So, what are you doing?
Of course, not everything you have planned can get the how/what going this easily, like the disastrous archaeological dig on a remote continent. What do you do in that case?
The players can't lose if they're not there.
Now, things can happen all the time when the players aren't there. Like, Babyface Jensen got pressured into that ill-fated drive. But the players haven't lost because Jensen's out driving, that's just something they have to deal with.
The thing is, unless you intend for something to be a campaign finale, having an action sequence that results in a campaign loss if the players don't succeed isn't that much different from having a fight which only ends when one side is dead. There's no guarantee the players will succeed at the action sequence or the fight, the dice could turn against them. If you don't want the players to lose or die you have to go in thinking: it isn't campaign over, so what's the worst that could happen?

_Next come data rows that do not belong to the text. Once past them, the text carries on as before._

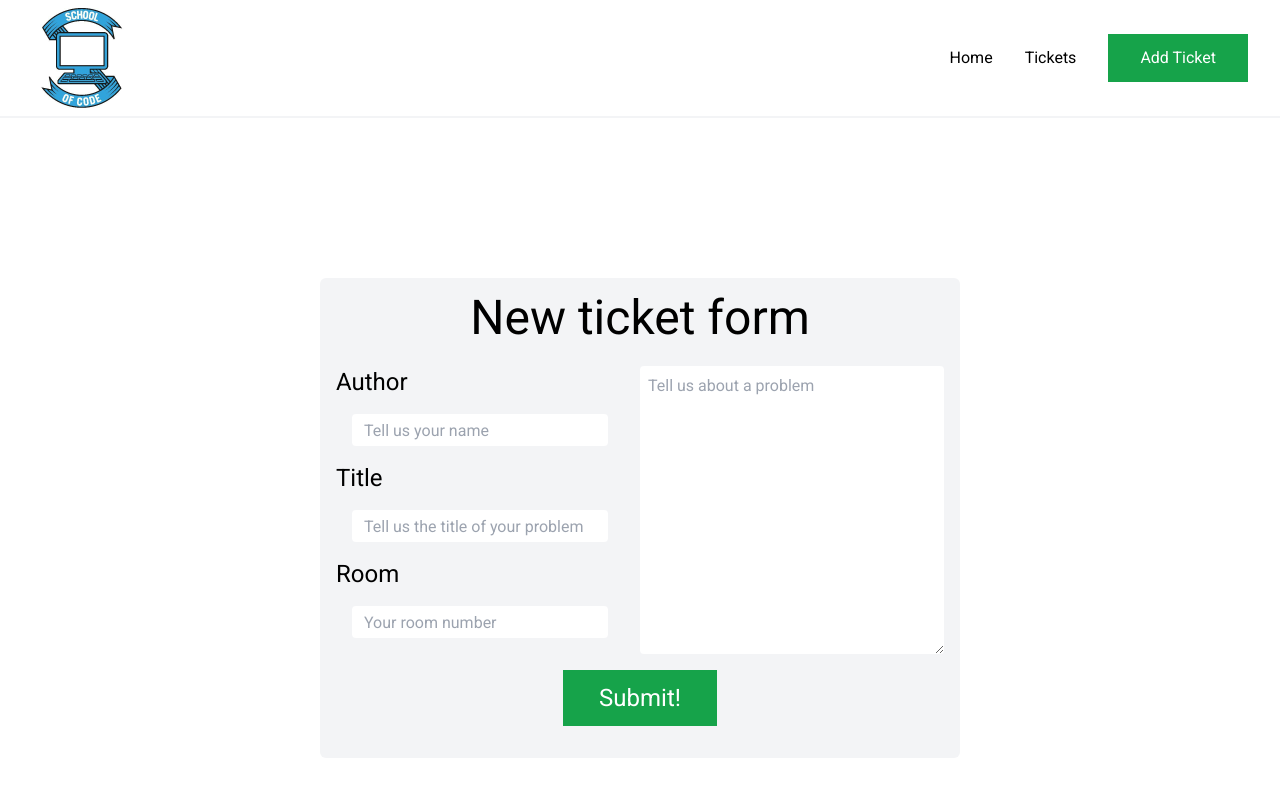
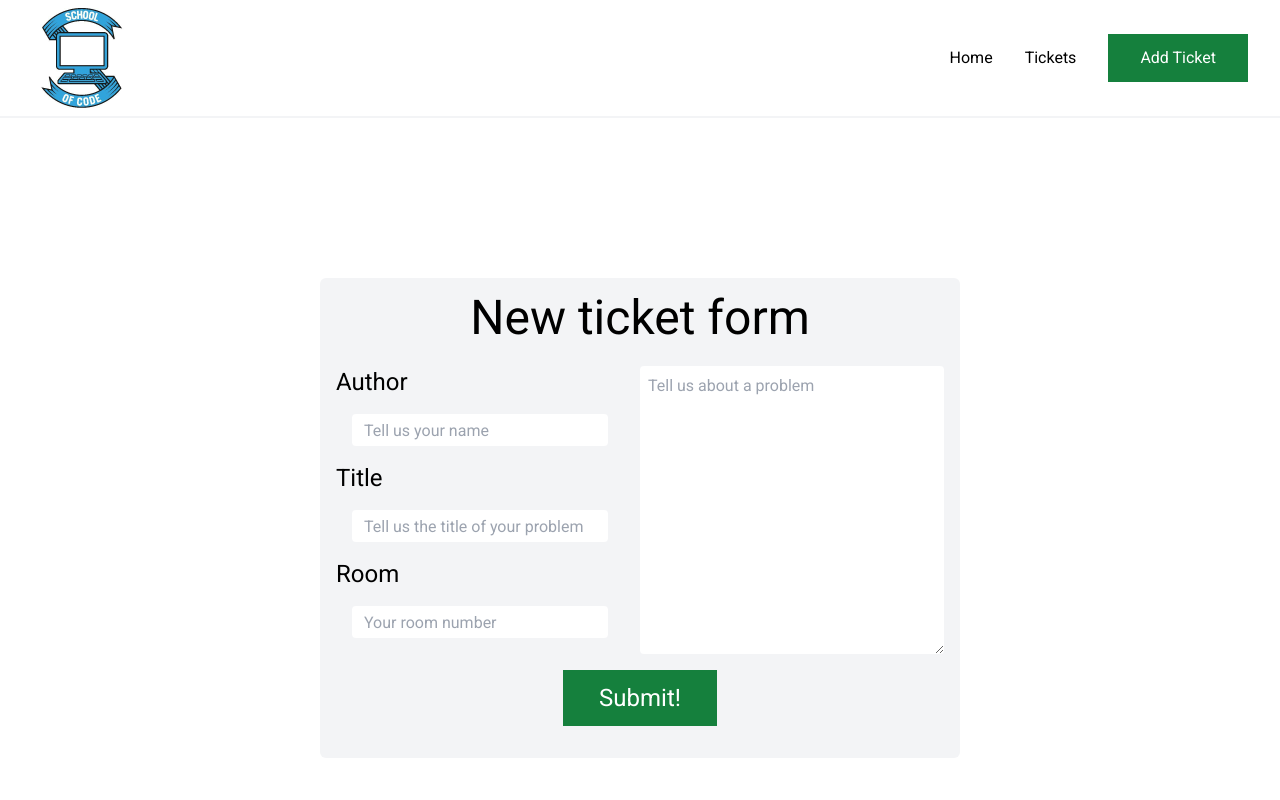
Before and after one commit to MartiZu/Help-dev-app, a Next.js app: page /addTicket in a window 1280 px wide. Shown: the top 800 px of the page. Built offline with nearby package versions, Linux system fonts and the light colour scheme.

Commit message:
improved accessibility

```diff
--- a/app/addTicket/AddTicketForm.jsx
+++ b/app/addTicket/AddTicketForm.jsx
@@ -97,7 +97,7 @@ export default function AddTicketForm() {
         <div className="flex justify-center mt-4">
           <button
             type="submit"
-            className="bg-green-600 text-white mb-4 py-3 px-9"
+            className="bg-green-700 text-white mb-4 py-3 px-9"
           >
             Submit!
           </button>
--- a/app/components/Navbar.jsx
+++ b/app/components/Navbar.jsx
@@ -56,7 +56,7 @@ export default function Navbar() {
             Tickets
           </Link>
           <Link className="hover:underline" href="/addTicket">
-            <button className="bg-green-600 py-3 px-8 text-white">
+            <button className="bg-green-700 py-3 px-8 text-white">
               Add Ticket
             </button>
           </Link>
--- a/app/components/Sidebar.jsx
+++ b/app/components/Sidebar.jsx
@@ -12,7 +12,7 @@ export default function Sidebar({ close }) {
           Tickets
         </Link>
         <Link className="hover:underline" onClick={close} href="/addTicket">
-          <button className="bg-green-600 py-3 px-8 text-white">
+          <button className="bg-green-700 py-3 px-8 text-white">
             Add Ticket
           </button>
         </Link>
--- a/app/page.jsx
+++ b/app/page.jsx
@@ -20,7 +20,7 @@ export default function Home() {
           of JavaScript.
         </p>
         <Link className="hover:underline" href="/addTicket">
-          <button className="bg-green-600 mt-4 py-3 px-8 text-white">
+          <button className="bg-green-700 mt-4 py-3 px-8 text-white">
             Add Ticket
           </button>
         </Link>
--- a/app/tickets/TicketList.jsx
+++ b/app/tickets/TicketList.jsx
@@ -1,8 +1,7 @@
 import Link from "next/link";
-const url = "https://help-dev-data.onrender.com/"
+const url = "https://help-dev-data.onrender.com/";
 
 async function getTickets() {
-
   const response = await fetch(`${url}tickets`, {
     next: {
       revalidate: 0,
@@ -34,7 +33,7 @@ export default async function TicketList() {
             <button
               className={`${
                 ticket.status === "open"
-                  ? "bg-green-500"
+                  ? "bg-green-700"
                   : ticket.status === "under review"
                   ? "bg-yellow-600"
                   : "bg-red-500"
```
Lines whose indentation alone changed are shown as unchanged.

So, if the players seriously screw up tailing Jensen and stopping the crash, or if even knowing the kid's going to die out there, are just too drained to throw their all into pursuing him, what's the worst that could happen? Well, the MacGuffin's now at the bottom of the West River. Probably a lot harder for the characters to secure now, and a lot easier for other forces to snag without leaving the obvious trail they would ripping it out of a truck in a busy warehouse. But not gone forever.
The same is also true of things you want to have happen without the characters necessarily having a way to find out, such as Dr. Bonn's ill-fated expedition to the tomb of Amok-Ra. If your game is geared more toward globetrotting adventure, like Spirit of the Century, players often have a hook to find that sort of thing out, like being a member of the Century Club, an international organization fighting to forward the better angels of humankind. The Century Club has all sorts of ready intelligence on threats all over the globe.
But if you're running in a setting where all the characters really have is their local newspaper, even if Dr. Bonn's expedition is front page news and the talk of the town, that might motivate the characters to get curious and get involved, but there's no indication how badly it's going to turn out if they don't. What do you do then?
Well, the players can't lose if they're not there, so you come up with a scenario that would get them more immediately involved. Maybe someone they care about really wants to go on this expedition and asks Dr. Bonn to hire them on, too. Or absent any ties like that, maybe they don't really lose to the evil of Amok-Ra until they get a chance to stop it on their own turf. Something like:
To complete his plan, Amok-Ra needs powerful artifacts that have already been entrusted to the state university, and since Dr. Bonn is one of their head researchers, he gets possessed. The expedition returns but with things more obviously wrong - Dr. Bonn the only survivor, bearing the Mark of Amok-Ra as a scar, with a bunch of mysterious packages in tow, and maybe the presser on his return goes south when he leaps into the crowd and nearly assaults one of the reporters before regaining his composure. Then you tell your players what their characters know - this isn't the same Dr. Bonn that left. This is some bad trouble. And they can start taking steps to stop it.
A final note: Not gaming is better than bad gaming.
If some or all of your players have had a bad week, to the point that they can't focus on getting into character or understanding the game world, there's no shame in canceling and just watching a movie or something. It's nobody's fault that the world is cruel. RPGs are a form of entertainment that need a decent amount of engagement on everybody's part in order to be successful. Trying to force that on people who aren't up to it at the moment is just going to give everybody in the game a worse time.